## [What the task asks]
Lines in the listing below containing the string "commit" are to be identified and copied.

::::::::::

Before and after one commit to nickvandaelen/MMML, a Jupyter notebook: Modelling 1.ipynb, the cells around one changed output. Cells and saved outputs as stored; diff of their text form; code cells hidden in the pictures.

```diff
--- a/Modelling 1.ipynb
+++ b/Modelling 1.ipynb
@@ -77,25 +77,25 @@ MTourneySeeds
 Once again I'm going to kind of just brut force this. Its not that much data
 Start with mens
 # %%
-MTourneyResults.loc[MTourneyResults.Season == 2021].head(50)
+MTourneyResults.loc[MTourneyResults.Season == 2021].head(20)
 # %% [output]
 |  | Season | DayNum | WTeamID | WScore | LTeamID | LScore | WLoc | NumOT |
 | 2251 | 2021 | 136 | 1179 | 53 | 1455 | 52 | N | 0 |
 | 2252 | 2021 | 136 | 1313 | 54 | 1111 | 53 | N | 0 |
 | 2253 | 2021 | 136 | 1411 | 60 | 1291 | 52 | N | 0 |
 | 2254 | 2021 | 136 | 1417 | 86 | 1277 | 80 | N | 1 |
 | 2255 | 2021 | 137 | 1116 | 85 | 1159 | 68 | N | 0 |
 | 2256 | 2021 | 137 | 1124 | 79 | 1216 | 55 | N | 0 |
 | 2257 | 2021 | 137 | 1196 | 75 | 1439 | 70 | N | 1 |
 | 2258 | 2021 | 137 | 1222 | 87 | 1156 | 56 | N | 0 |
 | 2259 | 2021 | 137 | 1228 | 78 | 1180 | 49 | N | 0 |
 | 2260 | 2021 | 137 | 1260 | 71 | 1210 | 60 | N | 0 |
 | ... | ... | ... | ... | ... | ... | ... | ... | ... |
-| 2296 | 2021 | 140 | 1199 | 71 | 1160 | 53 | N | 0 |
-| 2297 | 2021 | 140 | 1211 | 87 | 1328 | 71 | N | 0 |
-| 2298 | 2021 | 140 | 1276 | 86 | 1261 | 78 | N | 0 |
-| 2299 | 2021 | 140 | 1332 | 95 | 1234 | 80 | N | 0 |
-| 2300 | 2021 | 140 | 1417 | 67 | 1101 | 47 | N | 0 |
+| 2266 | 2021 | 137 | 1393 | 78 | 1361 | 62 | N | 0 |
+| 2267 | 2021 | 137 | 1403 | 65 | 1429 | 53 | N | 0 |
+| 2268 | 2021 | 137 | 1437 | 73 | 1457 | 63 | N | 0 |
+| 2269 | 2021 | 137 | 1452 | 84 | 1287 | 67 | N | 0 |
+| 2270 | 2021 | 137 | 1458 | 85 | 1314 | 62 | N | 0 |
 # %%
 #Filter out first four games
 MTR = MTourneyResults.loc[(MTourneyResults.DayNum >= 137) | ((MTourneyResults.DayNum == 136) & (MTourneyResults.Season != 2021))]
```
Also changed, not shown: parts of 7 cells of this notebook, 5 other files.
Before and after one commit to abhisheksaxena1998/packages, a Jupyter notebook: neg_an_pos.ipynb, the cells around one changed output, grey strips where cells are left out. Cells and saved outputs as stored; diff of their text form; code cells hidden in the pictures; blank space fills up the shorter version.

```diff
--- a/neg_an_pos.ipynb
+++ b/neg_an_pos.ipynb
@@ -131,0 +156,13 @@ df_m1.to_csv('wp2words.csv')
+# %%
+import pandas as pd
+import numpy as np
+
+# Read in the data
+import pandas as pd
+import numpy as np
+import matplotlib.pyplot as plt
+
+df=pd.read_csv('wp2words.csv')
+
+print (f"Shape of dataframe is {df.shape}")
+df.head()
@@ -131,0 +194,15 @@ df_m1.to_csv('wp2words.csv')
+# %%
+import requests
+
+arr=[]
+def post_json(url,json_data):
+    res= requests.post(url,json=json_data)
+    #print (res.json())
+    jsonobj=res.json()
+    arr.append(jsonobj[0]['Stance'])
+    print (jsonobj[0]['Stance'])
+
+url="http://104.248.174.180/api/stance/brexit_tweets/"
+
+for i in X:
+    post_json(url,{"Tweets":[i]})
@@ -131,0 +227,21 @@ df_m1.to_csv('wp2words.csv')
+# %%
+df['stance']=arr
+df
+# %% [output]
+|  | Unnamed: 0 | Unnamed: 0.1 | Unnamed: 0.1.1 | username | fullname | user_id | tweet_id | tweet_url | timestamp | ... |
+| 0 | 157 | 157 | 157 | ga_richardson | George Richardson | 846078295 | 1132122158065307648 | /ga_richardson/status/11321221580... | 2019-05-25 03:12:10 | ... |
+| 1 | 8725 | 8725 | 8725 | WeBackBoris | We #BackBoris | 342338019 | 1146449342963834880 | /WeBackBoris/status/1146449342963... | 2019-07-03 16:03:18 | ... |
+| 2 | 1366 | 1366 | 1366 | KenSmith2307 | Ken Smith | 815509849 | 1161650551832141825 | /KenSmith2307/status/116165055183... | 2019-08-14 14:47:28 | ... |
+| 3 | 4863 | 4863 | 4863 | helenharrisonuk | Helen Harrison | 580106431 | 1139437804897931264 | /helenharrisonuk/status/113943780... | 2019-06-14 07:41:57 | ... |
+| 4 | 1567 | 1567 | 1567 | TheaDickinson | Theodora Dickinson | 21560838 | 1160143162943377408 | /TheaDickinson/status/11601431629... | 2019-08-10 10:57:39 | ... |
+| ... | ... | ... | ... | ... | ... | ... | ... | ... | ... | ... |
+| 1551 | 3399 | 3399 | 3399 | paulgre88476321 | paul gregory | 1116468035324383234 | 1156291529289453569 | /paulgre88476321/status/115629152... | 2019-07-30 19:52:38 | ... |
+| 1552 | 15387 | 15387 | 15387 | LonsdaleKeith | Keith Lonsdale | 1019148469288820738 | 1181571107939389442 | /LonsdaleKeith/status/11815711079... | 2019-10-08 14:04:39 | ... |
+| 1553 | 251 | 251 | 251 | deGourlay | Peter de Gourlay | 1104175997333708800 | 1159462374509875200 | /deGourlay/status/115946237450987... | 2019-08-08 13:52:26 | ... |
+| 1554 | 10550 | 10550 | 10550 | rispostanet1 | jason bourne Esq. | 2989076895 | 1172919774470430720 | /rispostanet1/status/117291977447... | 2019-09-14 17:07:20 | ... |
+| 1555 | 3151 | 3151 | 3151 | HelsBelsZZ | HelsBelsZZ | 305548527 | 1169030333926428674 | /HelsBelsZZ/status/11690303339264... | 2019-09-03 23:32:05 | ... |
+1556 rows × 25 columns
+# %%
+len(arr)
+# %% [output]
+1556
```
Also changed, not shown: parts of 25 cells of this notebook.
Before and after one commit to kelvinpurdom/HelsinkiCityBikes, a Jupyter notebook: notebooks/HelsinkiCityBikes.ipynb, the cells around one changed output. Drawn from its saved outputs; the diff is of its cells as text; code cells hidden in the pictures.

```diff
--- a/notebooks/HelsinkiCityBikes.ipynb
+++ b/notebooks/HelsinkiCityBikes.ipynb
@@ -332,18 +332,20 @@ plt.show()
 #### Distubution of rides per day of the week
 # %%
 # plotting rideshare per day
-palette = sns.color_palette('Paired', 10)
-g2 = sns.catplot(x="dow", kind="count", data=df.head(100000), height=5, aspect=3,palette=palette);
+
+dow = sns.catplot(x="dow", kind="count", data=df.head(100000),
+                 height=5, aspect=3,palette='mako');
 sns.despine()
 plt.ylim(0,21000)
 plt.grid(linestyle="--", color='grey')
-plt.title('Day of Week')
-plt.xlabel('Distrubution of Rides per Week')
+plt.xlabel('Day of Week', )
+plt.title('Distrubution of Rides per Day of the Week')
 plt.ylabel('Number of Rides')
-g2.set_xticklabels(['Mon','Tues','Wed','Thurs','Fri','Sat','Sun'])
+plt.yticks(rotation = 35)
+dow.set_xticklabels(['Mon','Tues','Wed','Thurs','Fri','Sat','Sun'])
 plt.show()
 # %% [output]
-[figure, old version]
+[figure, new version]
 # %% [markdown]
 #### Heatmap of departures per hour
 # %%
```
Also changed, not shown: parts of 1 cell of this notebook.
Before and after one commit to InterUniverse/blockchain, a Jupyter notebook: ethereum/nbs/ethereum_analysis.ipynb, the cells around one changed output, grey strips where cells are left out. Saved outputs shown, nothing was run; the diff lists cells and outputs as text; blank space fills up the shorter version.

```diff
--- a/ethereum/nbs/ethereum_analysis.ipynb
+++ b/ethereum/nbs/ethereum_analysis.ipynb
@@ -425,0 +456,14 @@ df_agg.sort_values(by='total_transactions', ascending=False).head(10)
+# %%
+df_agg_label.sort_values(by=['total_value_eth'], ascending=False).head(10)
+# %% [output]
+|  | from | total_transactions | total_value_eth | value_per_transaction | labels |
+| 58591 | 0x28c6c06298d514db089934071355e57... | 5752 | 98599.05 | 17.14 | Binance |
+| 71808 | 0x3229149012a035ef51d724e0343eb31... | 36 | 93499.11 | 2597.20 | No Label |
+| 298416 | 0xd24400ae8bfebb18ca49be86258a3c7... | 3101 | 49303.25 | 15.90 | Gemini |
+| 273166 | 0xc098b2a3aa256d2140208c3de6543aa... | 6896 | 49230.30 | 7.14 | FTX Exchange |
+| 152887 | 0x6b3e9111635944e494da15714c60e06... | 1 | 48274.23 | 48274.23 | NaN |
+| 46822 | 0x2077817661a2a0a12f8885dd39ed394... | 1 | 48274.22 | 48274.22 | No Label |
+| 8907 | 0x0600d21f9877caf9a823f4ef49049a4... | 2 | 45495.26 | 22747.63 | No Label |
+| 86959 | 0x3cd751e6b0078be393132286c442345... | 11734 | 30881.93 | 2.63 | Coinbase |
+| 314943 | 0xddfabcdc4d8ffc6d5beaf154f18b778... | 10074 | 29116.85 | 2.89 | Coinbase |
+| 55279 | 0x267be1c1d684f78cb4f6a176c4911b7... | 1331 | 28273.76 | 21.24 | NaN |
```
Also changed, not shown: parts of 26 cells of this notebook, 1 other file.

::::::::::

## [Reply to the exercise]
Before and after one commit to nickvandaelen/MMML, a Jupyter notebook: Modelling 1.ipynb, the cells around one changed output. Cells and saved outputs as stored; diff of their text form; code cells hidden in the pictures.
Before and after one commit to abhisheksaxena1998/packages, a Jupyter notebook: neg_an_pos.ipynb, the cells around one changed output, grey strips where cells are left out. Cells and saved outputs as stored; diff of their text form; code cells hidden in the pictures; blank space fills up the shorter version.
Before and after one commit to kelvinpurdom/HelsinkiCityBikes, a Jupyter notebook: notebooks/HelsinkiCityBikes.ipynb, the cells around one changed output. Drawn from its saved outputs; the diff is of its cells as text; code cells hidden in the pictures.
Before and after one commit to InterUniverse/blockchain, a Jupyter notebook: ethereum/nbs/ethereum_analysis.ipynb, the cells around one changed output, grey strips where cells are left out. Saved outputs shown, nothing was run; the diff lists cells and outputs as text; blank space fills up the shorter version.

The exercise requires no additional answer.